Congress mired in low approval ratings
House Dems plan to force Russia votes
House Democrats announced a new strategy on Friday to force votes in an effort to highlight President Trump's possible ties to Russia.
Democrats plan to offer measures known as resolutions of inquiry that automatically trigger floor votes if they don't get action in committee within 14 legislative days.
House Minority Leader Nancy Pelosi (D-Calif.) and several other Democratic lawmakers scheduled a press conference in the Capitol to announce the plans on Friday morning.
The announcement included members of the House Financial Services, Ways and Means, Transportation and Infrastructure, Foreign Affairs, Homeland Security, and Judiciary committees.
Democrats are seizing on the few tools at their disposal given their limited ability to direct congressional oversight while in the minority.
Republicans are likely to consider the resolutions in committee to avoid forcing the entire House to vote on them.
Still, the votes are meant to put a spotlight on Trump as well as House Republicans, who Democrats say aren't being aggressive enough with oversight of the administration.
For instance, one resolution unveiled as part of the strategy would request documents or records from Trump relating to his abrupt firing of James Comey as FBI director in May and Attorney General Jeff Sessions's involvement in the decision.
The resolution, offered by Rep. Pramila Jayapal (D-Wash.), will go to the House Judiciary Committee for consideration.

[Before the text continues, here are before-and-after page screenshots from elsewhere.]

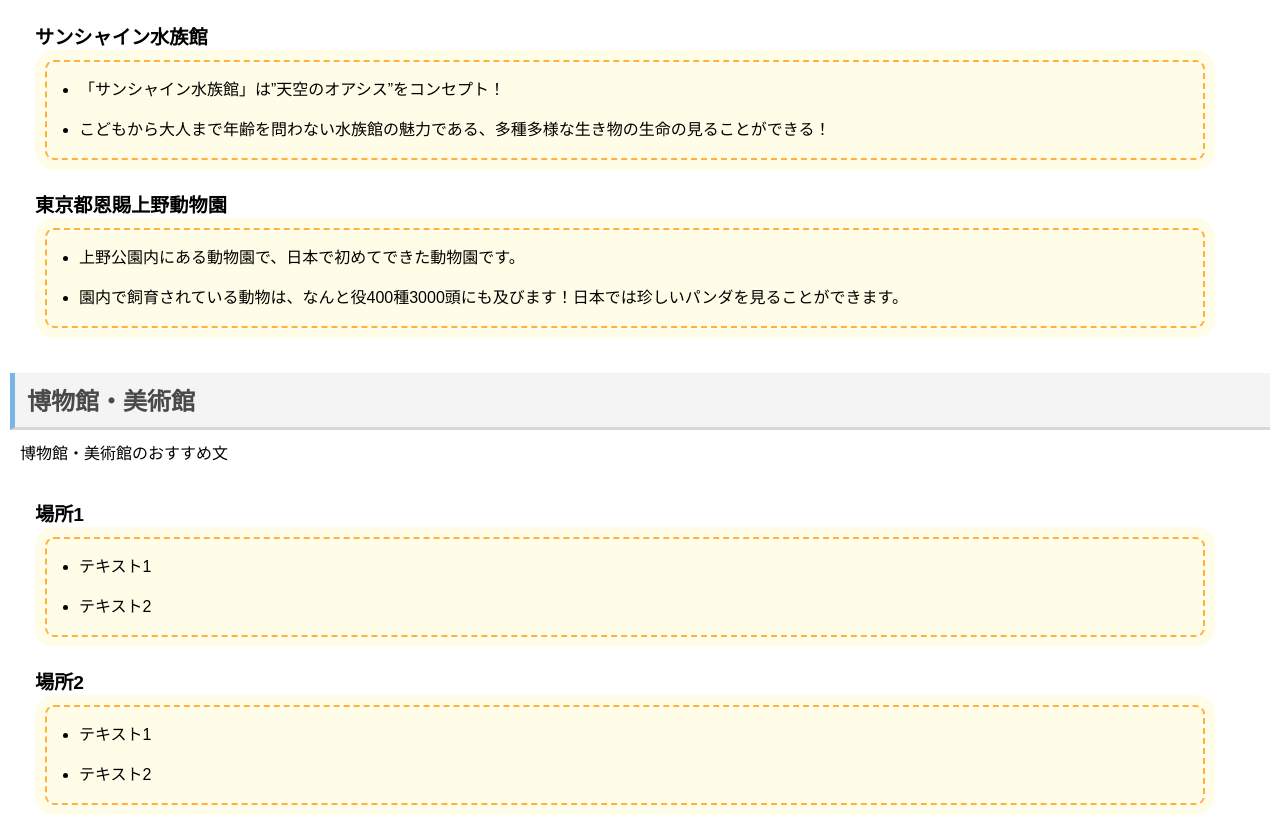
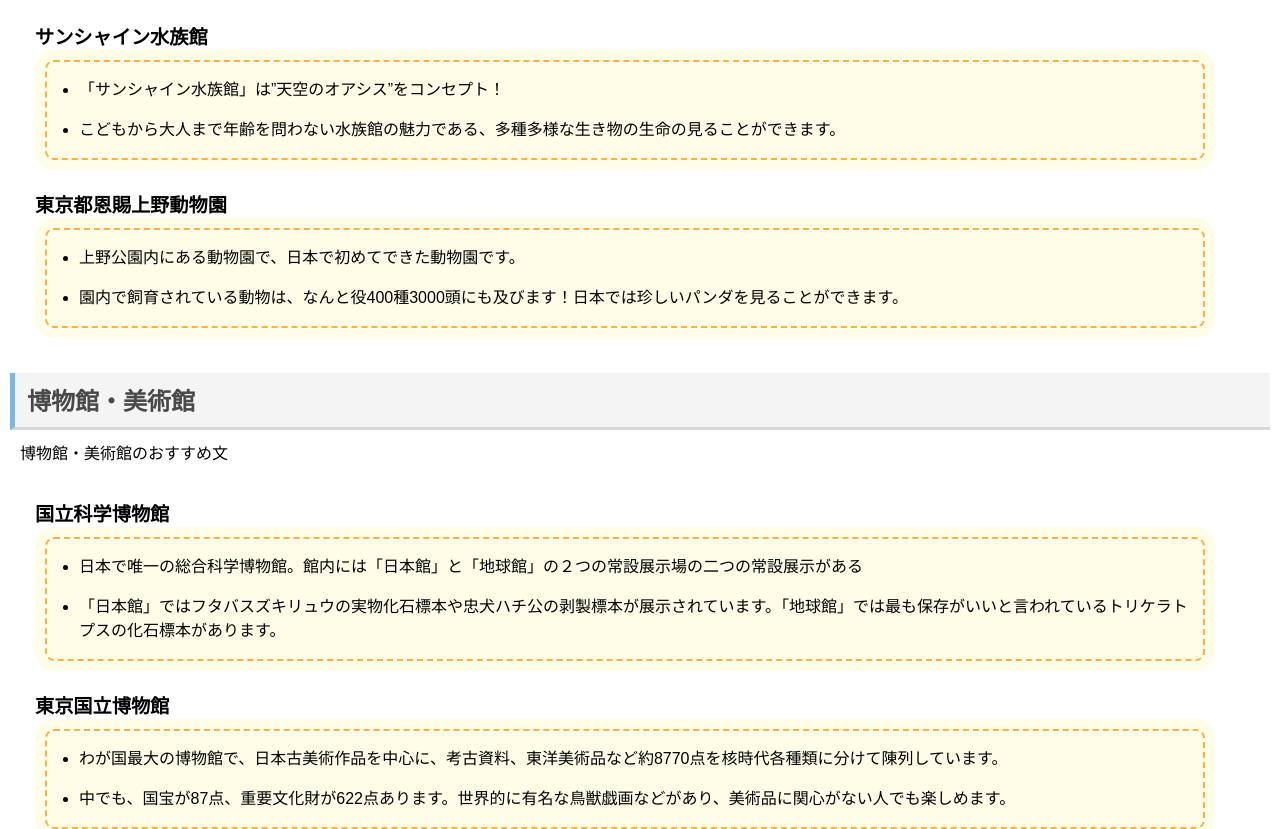
Before and after one commit to koheikawawaki/TokyoSightSeeing, a plain HTML site: page index.html in a window 1280 px wide. Shown: the part 263-1092 px from the top of the page. Drawn offline with Linux system fonts and the light colour scheme.

Commit message:
博物館をPUSH
WTF

```diff
--- a/index.html
+++ b/index.html
@@ -25,7 +25,7 @@
         <dd>
             <ul>
                 <li>「サンシャイン水族館」は”天空のオアシス”をコンセプト！</li>
-                <li>こどもから大人まで年齢を問わない水族館の魅力である、多種多様な生き物の生命の見ることができる！</li>
+                <li>こどもから大人まで年齢を問わない水族館の魅力である、多種多様な生き物の生命の見ることができます。</li>
             </ul>
         </dd>
         <dt>東京都恩賜上野動物園</dt>
@@ -43,18 +43,18 @@
     <p>博物館・美術館のおすすめ文</p>
 
     <dl>
-        <dt>場所1</dt>
+        <dt>国立科学博物館</dt>
         <dd>
             <ul>
-                <li>テキスト1</li>
-                <li>テキスト2</li>
+                <li>日本で唯一の総合科学博物館。館内には「日本館」と「地球館」の２つの常設展示場の二つの常設展示がある</li>
+                <li>「日本館」ではフタバスズキリュウの実物化石標本や忠犬ハチ公の剥製標本が展示されています。「地球館」では最も保存がいいと言われているトリケラトプスの化石標本があります。</li>
             </ul>
         </dd>
-        <dt>場所2</dt>
+        <dt>東京国立博物館</dt>
         <dd>
             <ul>
-                <li>テキスト1</li>
-                <li>テキスト2</li>
+                <li>わが国最大の博物館で、日本古美術作品を中心に、考古資料、東洋美術品など約8770点を核時代各種類に分けて陳列しています。</li>
+                <li>中でも、国宝が87点、重要文化財が622点あります。世界的に有名な鳥獣戯画などがあり、美術品に関心がない人でも楽しめます。</li>
             </ul>
         </dd>
     </dl>
```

Other resolutions unveiled on Friday would demand documents regarding: any Trump connections to Russian banks or evidence of money laundering, plans by Trump to lift sanctions on Russia, the Trump Organization's lease with the federal government for the Old Post Office Pavilion repurposed as a hotel, and Trump's tax returns.
Rep. Maxine Waters (D-Calif.), the ranking Democrat on the House Financial Services Committee, noted as Pelosi stood off to the side that she previously called for President Trump to be impeached.

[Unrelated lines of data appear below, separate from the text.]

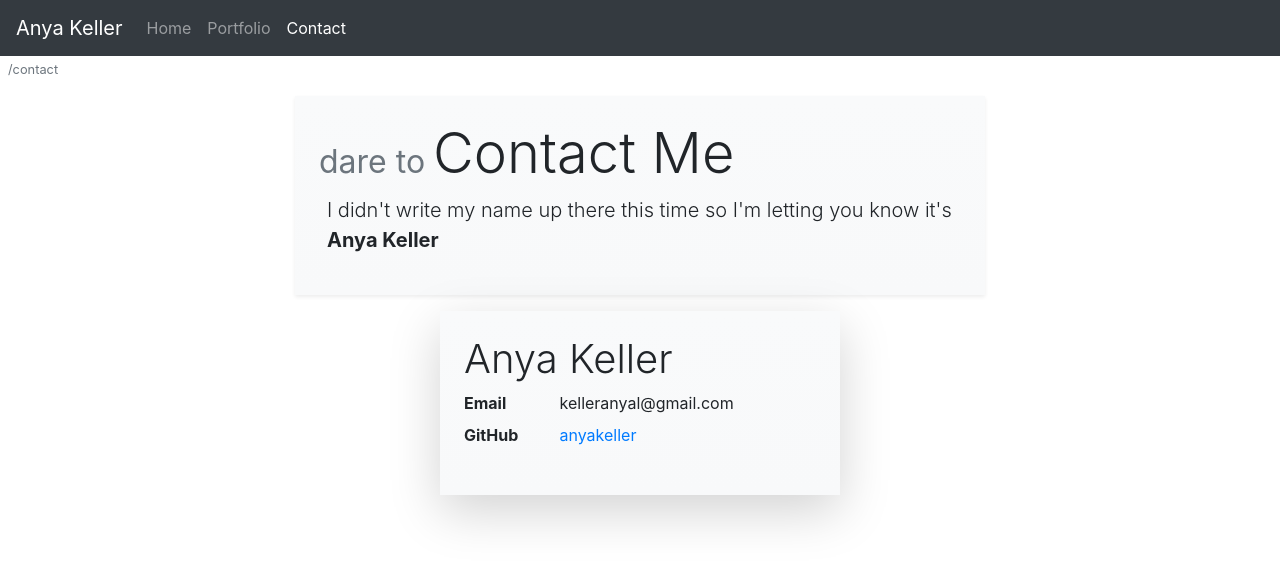
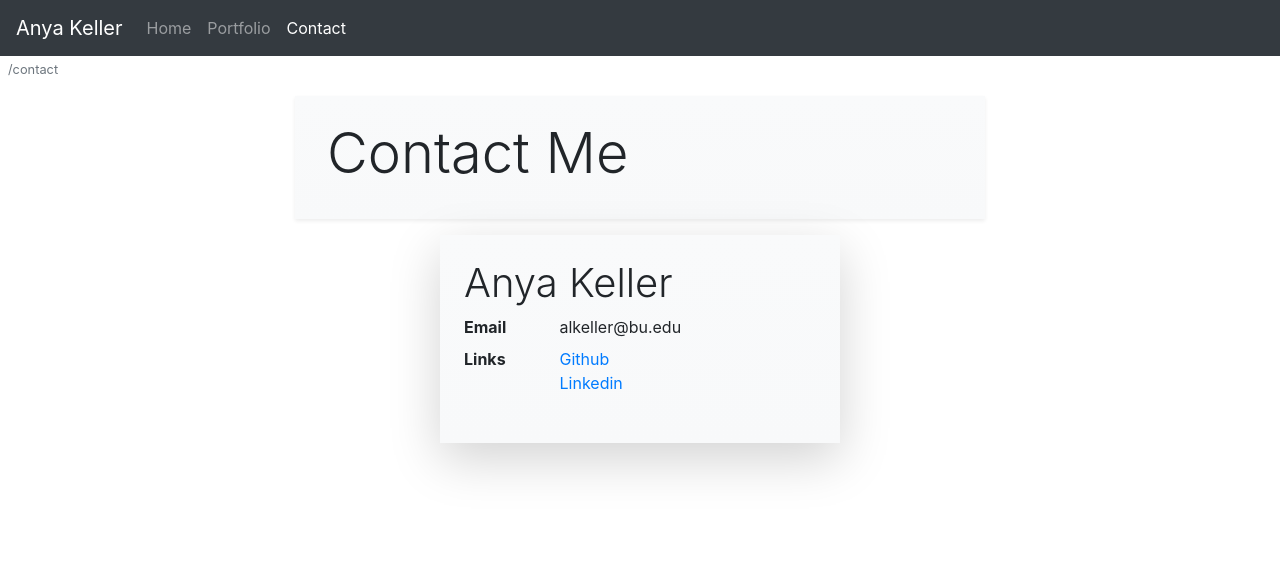
Before and after one commit to anyakeller/portfolio, a React (Create React App) app: page /contact in a window 1280 px wide. Shown: the top 564 px of the page. Built offline with nearby package versions, Linux system fonts and the light colour scheme.

Commit message:
Changed self-deprecating text

```diff
--- a/package.json
+++ b/package.json
@@ -3,7 +3,9 @@
   "version": "0.1.0",
   "private": true,
   "homepage": "http://anyakeller.github.io/portfolio",
-  "engines" : { "node" : "14.x.x" },
+  "engines": {
+    "node": "14.x.x"
+  },
   "dependencies": {
     "@testing-library/jest-dom": "^4.2.4",
     "@testing-library/react": "^9.3.2",
--- a/src/routes/Contact.js
+++ b/src/routes/Contact.js
@@ -10,16 +10,10 @@ function Contact(props) {
           <div className="mb-3 mb-md-0">
             <h1>
               <small className="text-muted text-small mr-2 d-block d-sm-inline">
-                dare to
+
               </small>
               <span className="display-4">Contact Me</span>
             </h1>
-            <p className="lead pl-2" style={{
-                whiteSpace: "pre-line"
-              }}>
-              I didn't write my name up there this time so I'm letting you know it's
-              <span className="font-weight-bold">{' '}Anya Keller</span>
-            </p>
           </div>
         </div>
       </div>
@@ -35,11 +29,12 @@ function Contact(props) {
             </h1>
             <dl className="row">
               <dt className="col-sm-3">Email</dt>
-              <dd className="col-sm-9">kelleranyal@gmail.com</dd>
+              <dd className="col-sm-9">alkeller@bu.edu</dd>
 
-              <dt className="col-sm-3">GitHub</dt>
+              <dt className="col-sm-3">Links</dt>
               <dd className="col-sm-9">
-                <a href="https://github.com/anyakeller">anyakeller</a>
+                <a href="https://github.com/anyakeller">Github</a><br/>
+                <a href="https://www.linkedin.com/in/anya-keller-7914b297/">Linkedin</a>
               </dd>
             </dl>
           </div>
--- a/src/routes/Home.js
+++ b/src/routes/Home.js
@@ -17,7 +17,8 @@ function Home(props) {
           }}>
           Sometimes I write code.{'\n'}
           Sometimes I make things.{'\n'}
-          But I always desperately need to go back to college
+          Full-stack website developer{'\n'}
+          Mechanical Engineering Undergraduate at Boston University
         </p>
       </div>
       <div className="col mt-3 mt-md-2">
--- a/src/routes/Portfolio.js
+++ b/src/routes/Portfolio.js
@@ -12,14 +12,14 @@ function Portfolio(props) {
           <div className="mb-3 mb-md-0">
             <h1>
               <small className="text-muted text-small mr-2 d-block d-sm-inline">
-                garbage by
+                projects by
               </small>
               <span className="display-4">Anya Keller</span>
             </h1>
             <p className="lead pl-2" style={{
                 whiteSpace: "pre-line"
               }}>
-              I can sometimes make things
+              Some stuff I've made
             </p>
             <small className="text-muted float-right">stuff</small>
           </div>
```
Also changed, not shown: 1 other file (tests, documents, lock files or other folders).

Earlier this week, Rep. Brad Sherman (D-Calif.) filed an article of impeachment alleging that Trump obstructed justice in firing James Comey as FBI director amid the agency's investigation into the campaign's ties to Russia. So far only one other Democrat, Rep. Al Green (D-Texas), has endorsed Sherman's effort.
Pelosi, for now, is steering clear of joining what are so far only a handful of liberal voices calling for impeachment proceedings.

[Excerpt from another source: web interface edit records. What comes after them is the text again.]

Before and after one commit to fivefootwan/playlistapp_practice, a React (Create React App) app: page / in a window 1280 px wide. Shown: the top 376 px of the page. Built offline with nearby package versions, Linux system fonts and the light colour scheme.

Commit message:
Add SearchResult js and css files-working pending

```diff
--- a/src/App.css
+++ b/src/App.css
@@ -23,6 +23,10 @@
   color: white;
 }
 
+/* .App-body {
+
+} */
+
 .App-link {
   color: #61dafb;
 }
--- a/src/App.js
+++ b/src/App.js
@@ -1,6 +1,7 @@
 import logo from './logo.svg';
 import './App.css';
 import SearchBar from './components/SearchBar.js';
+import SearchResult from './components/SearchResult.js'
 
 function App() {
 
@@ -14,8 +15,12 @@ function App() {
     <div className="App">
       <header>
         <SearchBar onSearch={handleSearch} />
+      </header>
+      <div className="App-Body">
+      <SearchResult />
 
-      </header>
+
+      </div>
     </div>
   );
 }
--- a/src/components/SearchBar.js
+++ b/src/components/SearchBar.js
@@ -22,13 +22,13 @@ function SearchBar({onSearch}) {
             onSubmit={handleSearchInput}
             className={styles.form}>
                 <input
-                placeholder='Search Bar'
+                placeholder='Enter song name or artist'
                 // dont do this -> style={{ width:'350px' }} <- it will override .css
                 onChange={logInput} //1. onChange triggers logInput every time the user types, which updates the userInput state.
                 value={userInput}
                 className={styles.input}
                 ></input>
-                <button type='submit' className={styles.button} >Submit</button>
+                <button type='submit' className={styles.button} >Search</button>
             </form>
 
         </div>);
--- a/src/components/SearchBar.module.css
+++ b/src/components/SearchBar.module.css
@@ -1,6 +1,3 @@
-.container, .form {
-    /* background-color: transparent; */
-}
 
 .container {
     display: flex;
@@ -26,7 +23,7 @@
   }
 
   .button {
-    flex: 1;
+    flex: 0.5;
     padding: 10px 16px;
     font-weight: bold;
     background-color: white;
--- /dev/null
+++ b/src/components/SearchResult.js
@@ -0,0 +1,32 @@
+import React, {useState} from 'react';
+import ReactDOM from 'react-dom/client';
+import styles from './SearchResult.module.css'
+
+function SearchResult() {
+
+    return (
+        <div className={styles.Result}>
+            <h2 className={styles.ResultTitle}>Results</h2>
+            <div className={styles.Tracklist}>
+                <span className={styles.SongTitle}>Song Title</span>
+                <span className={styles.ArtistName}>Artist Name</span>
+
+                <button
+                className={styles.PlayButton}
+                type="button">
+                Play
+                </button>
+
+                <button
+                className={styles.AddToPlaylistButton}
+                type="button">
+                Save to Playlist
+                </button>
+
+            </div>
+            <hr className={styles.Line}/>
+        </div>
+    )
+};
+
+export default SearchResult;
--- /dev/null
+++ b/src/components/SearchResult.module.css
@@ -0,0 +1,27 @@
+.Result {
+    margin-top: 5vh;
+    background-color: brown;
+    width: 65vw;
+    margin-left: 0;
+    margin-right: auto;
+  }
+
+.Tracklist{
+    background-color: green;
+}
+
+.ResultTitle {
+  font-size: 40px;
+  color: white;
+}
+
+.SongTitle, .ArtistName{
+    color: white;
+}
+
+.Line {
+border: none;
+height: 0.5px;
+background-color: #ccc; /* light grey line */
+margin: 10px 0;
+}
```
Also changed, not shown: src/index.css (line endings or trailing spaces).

"I think the facts will be self-evident. Maybe they will be exculpatory of the president. Maybe they will not. But there is evidence, clear evidence, that we need to know more. And we should not close that path," Pelosi said in response to a question about what it would take for her to call for Trump's impeachment.
"We've gone into new territory this week with the [Donald] Trump Jr. statement," she said. "We saw cold hard evidence that the Trump administration and the Trump family eagerly intended to collude with Russia."
The House Judiciary panel already rejected multiple previous resolutions of inquiry earlier this year that demanded documents from the Justice Department connecting the Trump campaign with the Russian government's 2016 election interference.
Rep. Bill Pascrell (D-N.J.) also offered a resolution of inquiry in the House Ways and Means Committee to request Trump's tax returns from the last decade.
The party-line votes in committee to dismiss the resolutions prevented any House floor vote.
But Democrats are determined to force more votes - even if they don't go anywhere - to pressure Republicans following revelations this week that President Trump's eldest son accepted an offer of help as part of the Russian government's election interference campaign.
Trump Jr. released emails Tuesday showing how he set up a meeting last year with a Russian lawyer claiming to have damaging information about Hillary Clinton.
A publicist with ties to a Trump family business partner who served as an intermediary said that it was "obviously very high level and sensitive information but is part of Russia and its government's support for Mr. Trump."
- This story was updated at 10:48 a.m.